Work to complete:
The answer must consist of each line below that contains the word "Header", copied in full.

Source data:
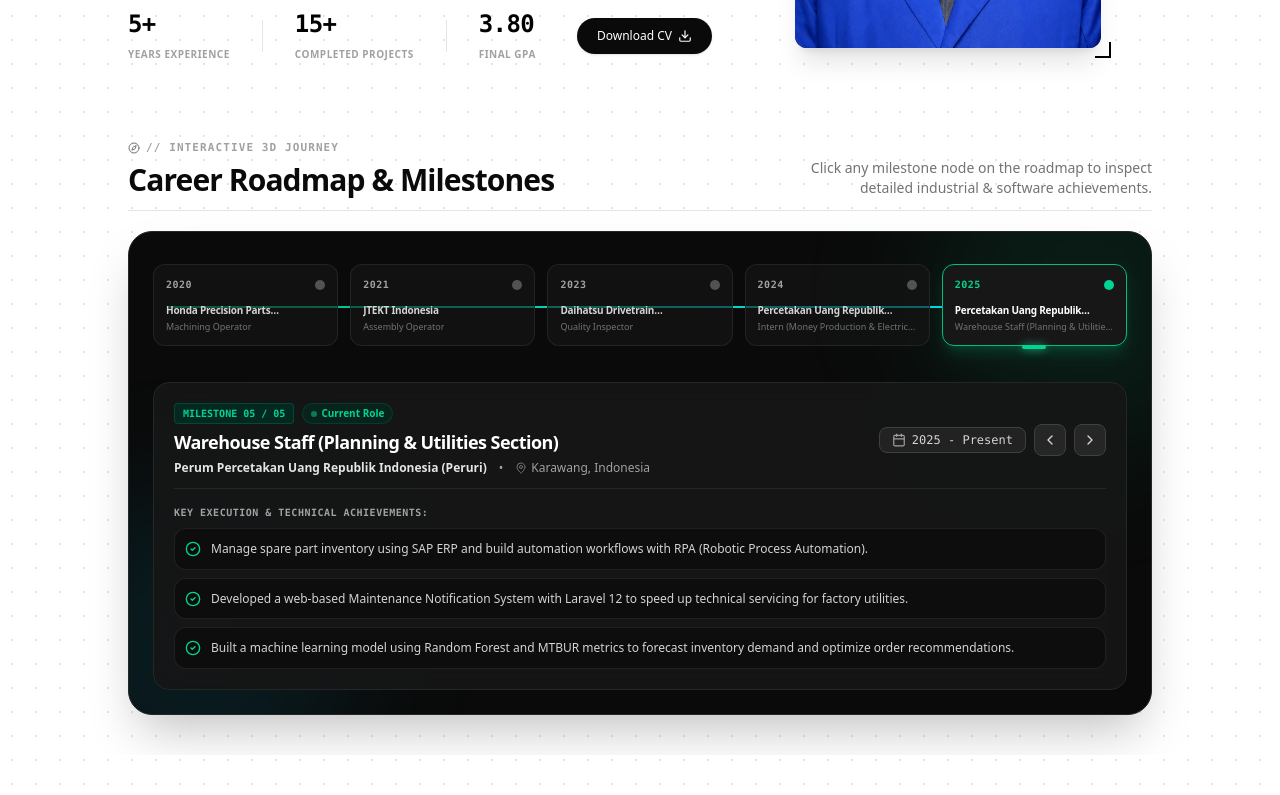
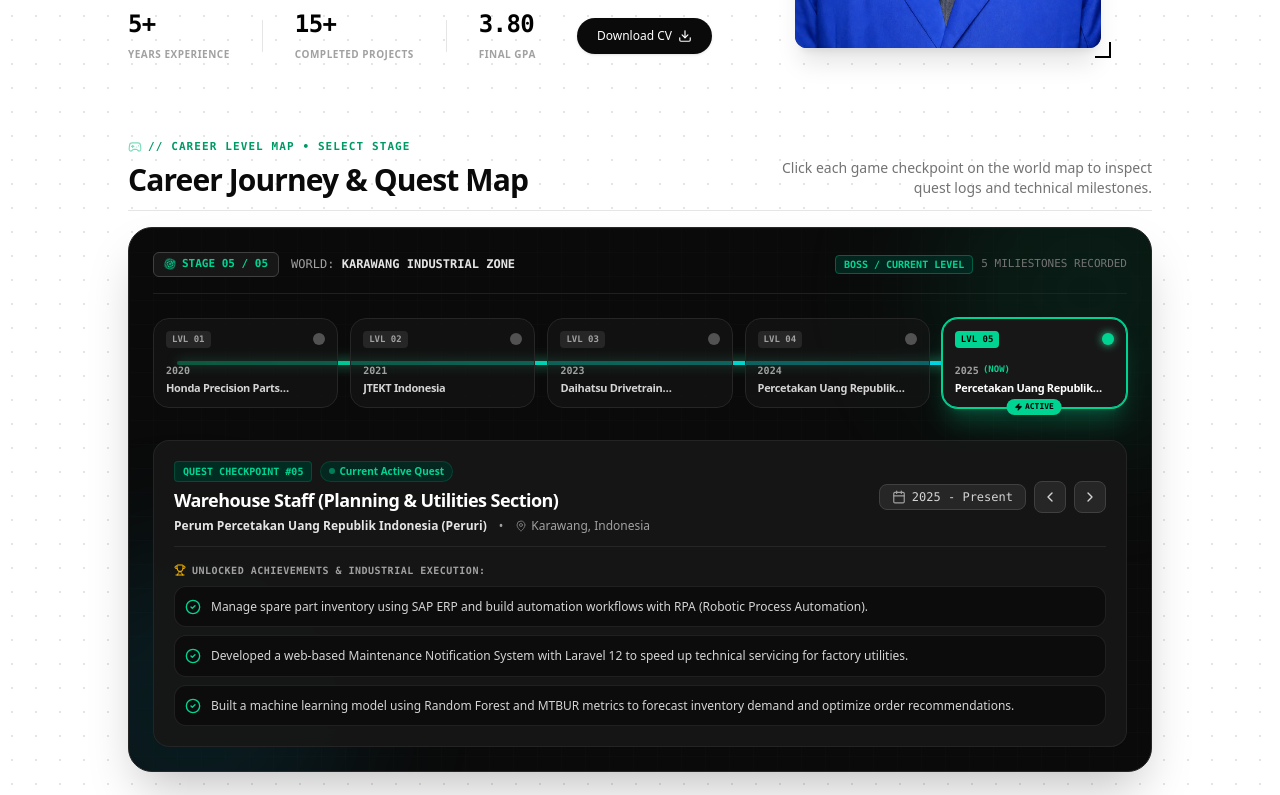
Before and after one commit to Moehid23/portofolio, a Next.js app: page / in a window 1280 px wide. Shown: the part 1340-2135 px from the top of the page. Built offline with nearby package versions, Linux system fonts and the light colour scheme.

Commit message:
feat: design Career Path as an interactive Arcade Game Level Map with checkpoint pins, neon route, and quest logs

```diff
--- a/src/components/about/ExperienceTimeline.tsx
+++ b/src/components/about/ExperienceTimeline.tsx
@@ -4,141 +4,168 @@
 import { motion, AnimatePresence } from "framer-motion";
 import { experiences } from "@/data/experience";
 import {
-  Briefcase,
+  Gamepad2,
   MapPin,
   Calendar,
   ChevronRight,
   ChevronLeft,
   Sparkles,
   CheckCircle2,
-  Navigation as NavIcon,
-  Compass
+  Target,
+  Trophy,
+  Zap,
+  Flag
 } from "lucide-react";
 import { cn } from "@/lib/utils";
 
 export function ExperienceTimeline() {
-  // experiences array: index 0 is latest (2025 - Present), index 4 is earliest (2020 - 2021)
-  // Let's create a chronological roadmap from earliest (2020) to latest (Present)
-  const roadmapList = [...experiences].reverse();
-  const [activeIdx, setActiveIdx] = useState<number>(roadmapList.length - 1); // Default to current position (latest)
-  const activeExp = roadmapList[activeIdx];
+  // Chronological order from Stage 1 (2020) to Stage 5 (2025 - Present)
+  const stages = [...experiences].reverse();
+  const [selectedIdx, setSelectedIdx] = useState<number>(stages.length - 1); // Default to current stage
+  const currentStage = stages[selectedIdx];
 
   const handlePrev = () => {
-    setActiveIdx((prev) => (prev > 0 ? prev - 1 : roadmapList.length - 1));
+    setSelectedIdx((prev) => (prev > 0 ? prev - 1 : stages.length - 1));
   };
 
   const handleNext = () => {
-    setActiveIdx((prev) => (prev < roadmapList.length - 1 ? prev + 1 : 0));
+    setSelectedIdx((prev) => (prev < stages.length - 1 ? prev + 1 : 0));
   };
 
   return (
     <section className="py-6 sm:py-8 md:py-10 relative w-full overflow-hidden" id="experience">
-      <div className="max-w-5xl mx-auto space-y-5">
+      <div className="max-w-5xl mx-auto space-y-4">
 
-        {/* Section Header */}
+        {/* Editorial Section Header */}
         <div className="flex flex-col sm:flex-row sm:items-end justify-between gap-2 pb-3 border-b border-neutral-200">
           <div>
-            <div className="inline-flex items-center gap-1.5 text-[10px] sm:text-[11px] font-mono font-bold tracking-widest uppercase text-neutral-400">
-              <Compass className="h-3 w-3 text-neutral-500" />
-              <span>// Interactive 3D Journey</span>
+            <div className="inline-flex items-center gap-1.5 text-[10px] sm:text-[11px] font-mono font-bold tracking-widest uppercase text-emerald-600">
+              <Gamepad2 className="h-3.5 w-3.5 text-emerald-500 animate-pulse" />
+              <span>// Career Level Map • Select Stage</span>
             </div>
             <h2 className="text-2xl sm:text-3xl font-bold tracking-tight text-neutral-950 mt-0.5">
-              Career Roadmap &amp; Milestones
+              Career Journey &amp; Quest Map
             </h2>
           </div>
 
           <p className="text-xs sm:text-sm text-neutral-500 max-w-sm sm:text-right">
-            Click any milestone node on the roadmap to inspect detailed industrial &amp; software achievements.
+            Click each game checkpoint on the world map to inspect quest logs and technical milestones.
           </p>
         </div>
 
-        {/* ── 3D Interactive Roadmap Stage ── */}
+        {/* ── Arcade World Map Board Container ── */}
         <div className="relative rounded-2xl sm:rounded-3xl bg-neutral-950 text-white border border-neutral-800 shadow-2xl p-4 sm:p-6 overflow-hidden">
 
-          {/* Subtle Ambient Background Lighting */}
+          {/* Subtle Cyber Grid Background */}
+          <div className="absolute inset-0 bg-[linear-gradient(to_right,#1f293715_1px,transparent_1px),linear-gradient(to_bottom,#1f293715_1px,transparent_1px)] bg-[size:24px_24px] pointer-events-none" />
           <div className="absolute -top-24 -right-24 w-80 h-80 bg-emerald-500/10 rounded-full blur-3xl pointer-events-none" />
           <div className="absolute -bottom-24 -left-24 w-80 h-80 bg-cyan-500/10 rounded-full blur-3xl pointer-events-none" />
 
-          {/* Top Roadmap Track Bar (Interactive Node Stepper) */}
-          <div className="relative mb-6 pt-2 pb-3">
-            {/* Background Track Line */}
-            <div className="absolute top-1/2 left-4 right-4 h-[2px] -translate-y-1/2 bg-neutral-800 hidden md:block" />
+          {/* Arcade HUD Top Bar */}
+          <div className="relative z-10 flex flex-wrap items-center justify-between gap-2 pb-4 mb-4 border-b border-neutral-800/80 text-xs font-mono">
+            <div className="flex items-center gap-3">
+              <span className="inline-flex items-center gap-1.5 px-2.5 py-1 rounded-md bg-neutral-900 border border-neutral-700 text-emerald-400 font-bold text-[11px]">
+                <Target className="h-3 w-3 text-emerald-400 animate-spin" />
+                STAGE 0{selectedIdx + 1} / 0{stages.length}
+              </span>
+              <span className="text-neutral-400 hidden sm:inline">
+                WORLD: <strong className="text-neutral-200">KARAWANG INDUSTRIAL ZONE</strong>
+              </span>
+            </div>
 
-            {/* Dynamic Active Progress Glow Line */}
+            <div className="flex items-center gap-2">
+              <span className="px-2 py-0.5 rounded bg-emerald-950/80 border border-emerald-800 text-emerald-400 text-[10px] font-bold">
+                {currentStage.current ? "BOSS / CURRENT LEVEL" : "CLEARED STAGE"}
+              </span>
+              <span className="text-neutral-500 text-[11px]">5 MILIESTONES RECORDED</span>
+            </div>
+          </div>
+
+          {/* ── Interactive Arcade Route Map ── */}
+          <div className="relative z-10 mb-6 py-2">
+            {/* Connecting Neon Line */}
+            <div className="absolute top-1/2 left-6 right-6 h-1 -translate-y-1/2 bg-neutral-800 rounded-full hidden md:block" />
+
+            {/* Animated Active Route Glow */}
             <motion.div
-              className="absolute top-1/2 left-4 h-[2px] -translate-y-1/2 bg-gradient-to-r from-emerald-500 via-teal-400 to-cyan-400 hidden md:block"
+              className="absolute top-1/2 left-6 h-1 -translate-y-1/2 bg-gradient-to-r from-emerald-500 via-teal-400 to-cyan-400 rounded-full shadow-[0_0_12px_rgba(52,211,153,0.8)] hidden md:block"
               initial={false}
               animate={{
-                width: `${(activeIdx / (roadmapList.length - 1)) * 92}%`
+                width: `${(selectedIdx / (stages.length - 1)) * 90}%`
               }}
               transition={{ type: "spring", stiffness: 300, damping: 30 }}
             />
 
-            {/* Milestone Nodes Grid */}
-            <div className="grid grid-cols-2 sm:grid-cols-3 md:grid-cols-5 gap-2.5 sm:gap-3 relative z-10">
-              {roadmapList.map((exp, idx) => {
-                const isSelected = activeIdx === idx;
-                const isCurrent = exp.current;
-                const yearLabel = isCurrent
-                  ? "2025"
-                  : exp.startDate.split("-")[0];
+            {/* 5 Stage Checkpoint Pins */}
+            <div className="grid grid-cols-2 sm:grid-cols-3 md:grid-cols-5 gap-2.5 sm:gap-3">
+              {stages.map((stg, idx) => {
+                const isSelected = selectedIdx === idx;
+                const isCurrent = stg.current;
+                const year = isCurrent ? "2025" : stg.startDate.split("-")[0];
+                const cleanCompany = stg.company.replace("PT. ", "").replace("Perum ", "");
 
                 return (
                   <motion.button
-                    key={exp.id}
-                    onClick={() => setActiveIdx(idx)}
-                    whileHover={{ scale: 1.04, y: -2 }}
-                    whileTap={{ scale: 0.98 }}
+                    key={stg.id}
+                    onClick={() => setSelectedIdx(idx)}
+                    whileHover={{ scale: 1.05, y: -3 }}
+                    whileTap={{ scale: 0.96 }}
                     className={cn(
-                      "relative p-2.5 sm:p-3 rounded-xl border text-left transition-all duration-200 flex flex-col justify-between min-h-[82px] cursor-pointer group",
+                      "relative p-3 rounded-2xl border text-left transition-all duration-200 flex flex-col justify-between min-h-[90px] cursor-pointer group select-none",
                       isSelected
-                        ? "bg-neutral-900 border-emerald-500 shadow-lg shadow-emerald-500/20"
-                        : "bg-neutral-900/60 border-neutral-800/90 hover:border-neutral-700 hover:bg-neutral-900"
+                        ? "bg-neutral-900 border-emerald-400 shadow-xl shadow-emerald-500/25 ring-1 ring-emerald-400"
+                        : "bg-neutral-900/60 border-neutral-800 hover:border-neutral-600 hover:bg-neutral-900"
                     )}
                   >
-                    {/* Top Row: Year & Node Dot */}
+                    {/* Header Row: Stage Tag & Glowing Pin */}
                     <div className="flex items-center justify-between w-full">
                       <span className={cn(
-                        "text-[10px] font-mono font-bold tracking-wider",
-                        isSelected ? "text-emerald-400" : "text-neutral-400"
+                        "text-[9px] font-mono font-bold px-1.5 py-0.5 rounded",
+                        isSelected
+                          ? "bg-emerald-400 text-black font-extrabold"
+                          : "bg-neutral-800 text-neutral-400"
                       )}>
-                        {yearLabel}
+                        LVL 0{idx + 1}
                       </span>
 
-                      {/* Glowing Pulsing Node Indicator */}
-                      <span className="relative flex h-2.5 w-2.5">
+                      {/* Radar Beacon Pin */}
+                      <span className="relative flex h-3 w-3">
                         {isSelected && (
-                          <span className="animate-ping absolute inline-flex h-full w-full rounded-full bg-emerald-400 opacity-75" />
+                          <span className="animate-ping absolute inline-flex h-full w-full rounded-full bg-emerald-400 opacity-80" />
                         )}
                         <span className={cn(
-                          "relative inline-flex rounded-full h-2.5 w-2.5 transition-colors",
+                          "relative inline-flex rounded-full h-3 w-3 transition-all",
                           isSelected
-                            ? "bg-emerald-400"
+                            ? "bg-emerald-400 shadow-[0_0_8px_#34d399]"
                             : isCurrent ? "bg-emerald-600" : "bg-neutral-600"
                         )} />
                       </span>
                     </div>
 
-                    {/* Company & Role Name Snippet */}
-                    <div className="mt-1">
-                      <p className={cn(
-                        "text-[10px] font-semibold tracking-tight line-clamp-1 transition-colors",
+                    {/* Company & Year */}
+                    <div className="mt-2">
+                      <div className="flex items-center gap-1 text-[10px] font-mono font-bold text-neutral-400">
+                        <span>{year}</span>
+                        {isCurrent && <span className="text-emerald-400 text-[9px]">(NOW)</span>}
+                      </div>
+
+                      <h4 className={cn(
+                        "text-[11px] font-bold leading-snug line-clamp-1 mt-0.5 transition-colors",
                         isSelected ? "text-white" : "text-neutral-300 group-hover:text-white"
                       )}>
-                        {exp.company.replace("PT. ", "").replace("Perum ", "")}
-                      </p>
-                      <p className="text-[9px] text-neutral-500 line-clamp-1 mt-0.5">
-                        {exp.title}
-                      </p>
+                        {cleanCompany}
+                      </h4>
                     </div>
 
-                    {/* Active Bottom Highlight Glow Bar */}
+                    {/* Active Selected Player Marker Badge */}
                     {isSelected && (
                       <motion.div
-                        layoutId="activeRoadmapPill"
-                        className="absolute -bottom-1 left-1/2 -translate-x-1/2 w-6 h-1 bg-emerald-400 rounded-full shadow-[0_0_8px_rgba(52,211,153,0.8)]"
-                        transition={{ type: "spring", stiffness: 400, damping: 30 }}
-                      />
+                        layoutId="activeMapIndicator"
+                        className="absolute -bottom-2 left-1/2 -translate-x-1/2 px-2 py-0.5 rounded-full bg-emerald-400 text-black text-[8px] font-mono font-extrabold shadow-md flex items-center gap-0.5"
+                      >
+                        <Zap className="h-2 w-2 fill-current" />
+                        ACTIVE
+                      </motion.div>
                     )}
                   </motion.button>
                 );
@@ -146,57 +173,57 @@
             </div>
           </div>
 
-          {/* ── Active Milestone Legend & Inspector Card ── */}
-          <div className="relative rounded-2xl bg-neutral-900/90 border border-neutral-800 p-4 sm:p-5 overflow-hidden backdrop-blur-md">
+          {/* ── Quest Log & Stage Dossier Card ── */}
+          <div className="relative rounded-2xl bg-neutral-900/95 border border-neutral-800/90 p-4 sm:p-5 overflow-hidden backdrop-blur-md">
             <AnimatePresence mode="wait">
               <motion.div
-                key={activeExp.id}
-                initial={{ opacity: 0, x: 20, rotateY: 5 }}
-                animate={{ opacity: 1, x: 0, rotateY: 0 }}
-                exit={{ opacity: 0, x: -20, rotateY: -5 }}
-                transition={{ duration: 0.25, ease: "easeOut" }}
+                key={currentStage.id}
+                initial={{ opacity: 0, scale: 0.98, y: 8 }}
+                animate={{ opacity: 1, scale: 1, y: 0 }}
+                exit={{ opacity: 0, scale: 0.98, y: -8 }}
+                transition={{ duration: 0.22, ease: "easeOut" }}
                 className="space-y-4"
               >
-                {/* Station Header */}
+                {/* Stage Header Info */}
                 <div className="flex flex-col sm:flex-row sm:items-center justify-between gap-3 pb-3 border-b border-neutral-800">
                   <div className="space-y-1">
                     <div className="flex items-center gap-2">
-                      <span className="text-[10px] font-mono font-bold px-2 py-0.5 rounded bg-emerald-950/80 border border-emerald-800/60 text-emerald-400">
-                        MILESTONE 0{activeIdx + 1} / 0{roadmapList.length}
+                      <span className="text-[10px] font-mono font-bold px-2 py-0.5 rounded bg-emerald-950 border border-emerald-800/60 text-emerald-400">
+                        QUEST CHECKPOINT #0{selectedIdx + 1}
                       </span>
-                      {activeExp.current && (
-                        <span className="inline-flex items-center gap-1 text-[10px] font-semibold text-emerald-400 bg-emerald-950/60 px-2 py-0.5 rounded-full border border-emerald-800/40">
+                      {currentStage.current && (
+                        <span className="inline-flex items-center gap-1 text-[10px] font-semibold text-emerald-400 bg-emerald-950/80 px-2 py-0.5 rounded-full border border-emerald-800/50">
                           <span className="h-1.5 w-1.5 rounded-full bg-emerald-400 animate-pulse" />
-                          Current Role
+                          Current Active Quest
                         </span>
                       )}
                     </div>
 
                     <h3 className="text-base sm:text-lg font-bold text-white tracking-tight">
-                      {activeExp.title}
+                      {currentStage.title}
                     </h3>
 
                     <div className="flex flex-wrap items-center gap-x-3 gap-y-1 text-xs text-neutral-400 font-medium">
-                      <span className="text-neutral-200 font-semibold">{activeExp.company}</span>
+                      <span className="text-neutral-200 font-semibold">{currentStage.company}</span>
                       <span>•</span>
-                      <span className="flex items-center gap-1">
+                      <span className="flex items-center gap-1 text-neutral-400">
                         <MapPin className="h-3 w-3 text-neutral-500" />
-                        {activeExp.location}
+                        {currentStage.location}
                       </span>
                     </div>
                   </div>
 
-                  {/* Date Badge & Station Stepper Navigation */}
+                  {/* Stage Stepper Navigator */}
                   <div className="flex items-center gap-2 self-start sm:self-auto">
-                    <span className="inline-flex items-center gap-1.5 px-3 py-1 rounded-lg bg-neutral-800/80 text-neutral-300 text-xs font-mono border border-neutral-700">
+                    <span className="inline-flex items-center gap-1.5 px-3 py-1 rounded-lg bg-neutral-800 text-neutral-300 text-xs font-mono border border-neutral-700">
                       <Calendar className="h-3.5 w-3.5 text-neutral-400" />
-                      {activeExp.startDate.split("-")[0]} - {activeExp.current ? "Present" : activeExp.endDate?.split("-")[0]}
+                      {currentStage.startDate.split("-")[0]} - {currentStage.current ? "Present" : currentStage.endDate?.split("-")[0]}
                     </span>
 
                     <button
                       onClick={handlePrev}
                       className="h-8 w-8 rounded-lg bg-neutral-800 hover:bg-white hover:text-black text-neutral-300 border border-neutral-700 flex items-center justify-center transition-colors"
-                      title="Previous Milestone"
+                      title="Previous Stage"
                     >
                       <ChevronLeft className="h-4 w-4" />
                     </button>
@@ -204,24 +231,25 @@
                     <button
                       onClick={handleNext}
                       className="h-8 w-8 rounded-lg bg-neutral-800 hover:bg-white hover:text-black text-neutral-300 border border-neutral-700 flex items-center justify-center transition-colors"
-                      title="Next Milestone"
+                      title="Next Stage"
                     >
                       <ChevronRight className="h-4 w-4" />
                     </button>
                   </div>
                 </div>
 
-                {/* Key Accomplishments & Technical Deliverables */}
+                {/* Quest Clear Achievements List — 100% Content Preserved */}
                 <div className="space-y-2">
-                  <span className="text-[10px] font-mono uppercase tracking-wider text-neutral-400 font-semibold block">
-                    Key Execution &amp; Technical Achievements:
+                  <span className="text-[10px] font-mono uppercase tracking-wider text-neutral-400 font-semibold flex items-center gap-1.5">
+                    <Trophy className="h-3 w-3 text-amber-400" />
+                    <span>Unlocked Achievements &amp; Industrial Execution:</span>
                   </span>
 
                   <div className="grid grid-cols-1 gap-2">
-                    {activeExp.description.map((item, i) => (
+                    {currentStage.description.map((item, i) => (
                       <div
                         key={i}
-                        className="flex items-start gap-2.5 p-2.5 rounded-xl bg-neutral-950/70 border border-neutral-800/80 text-xs text-neutral-300 leading-relaxed"
+                        className="flex items-start gap-2.5 p-2.5 rounded-xl bg-neutral-950/80 border border-neutral-800/80 text-xs text-neutral-300 leading-relaxed hover:border-neutral-700 transition-colors"
                       >
                         <CheckCircle2 className="h-4 w-4 text-emerald-400 shrink-0 mt-0.5" />
                         <span>{item}</span>
```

Output for this task:
-        {/* Section Header */}
+        {/* Editorial Section Header */}
+                    {/* Header Row: Stage Tag & Glowing Pin */}
-                {/* Station Header */}
+                {/* Stage Header Info */}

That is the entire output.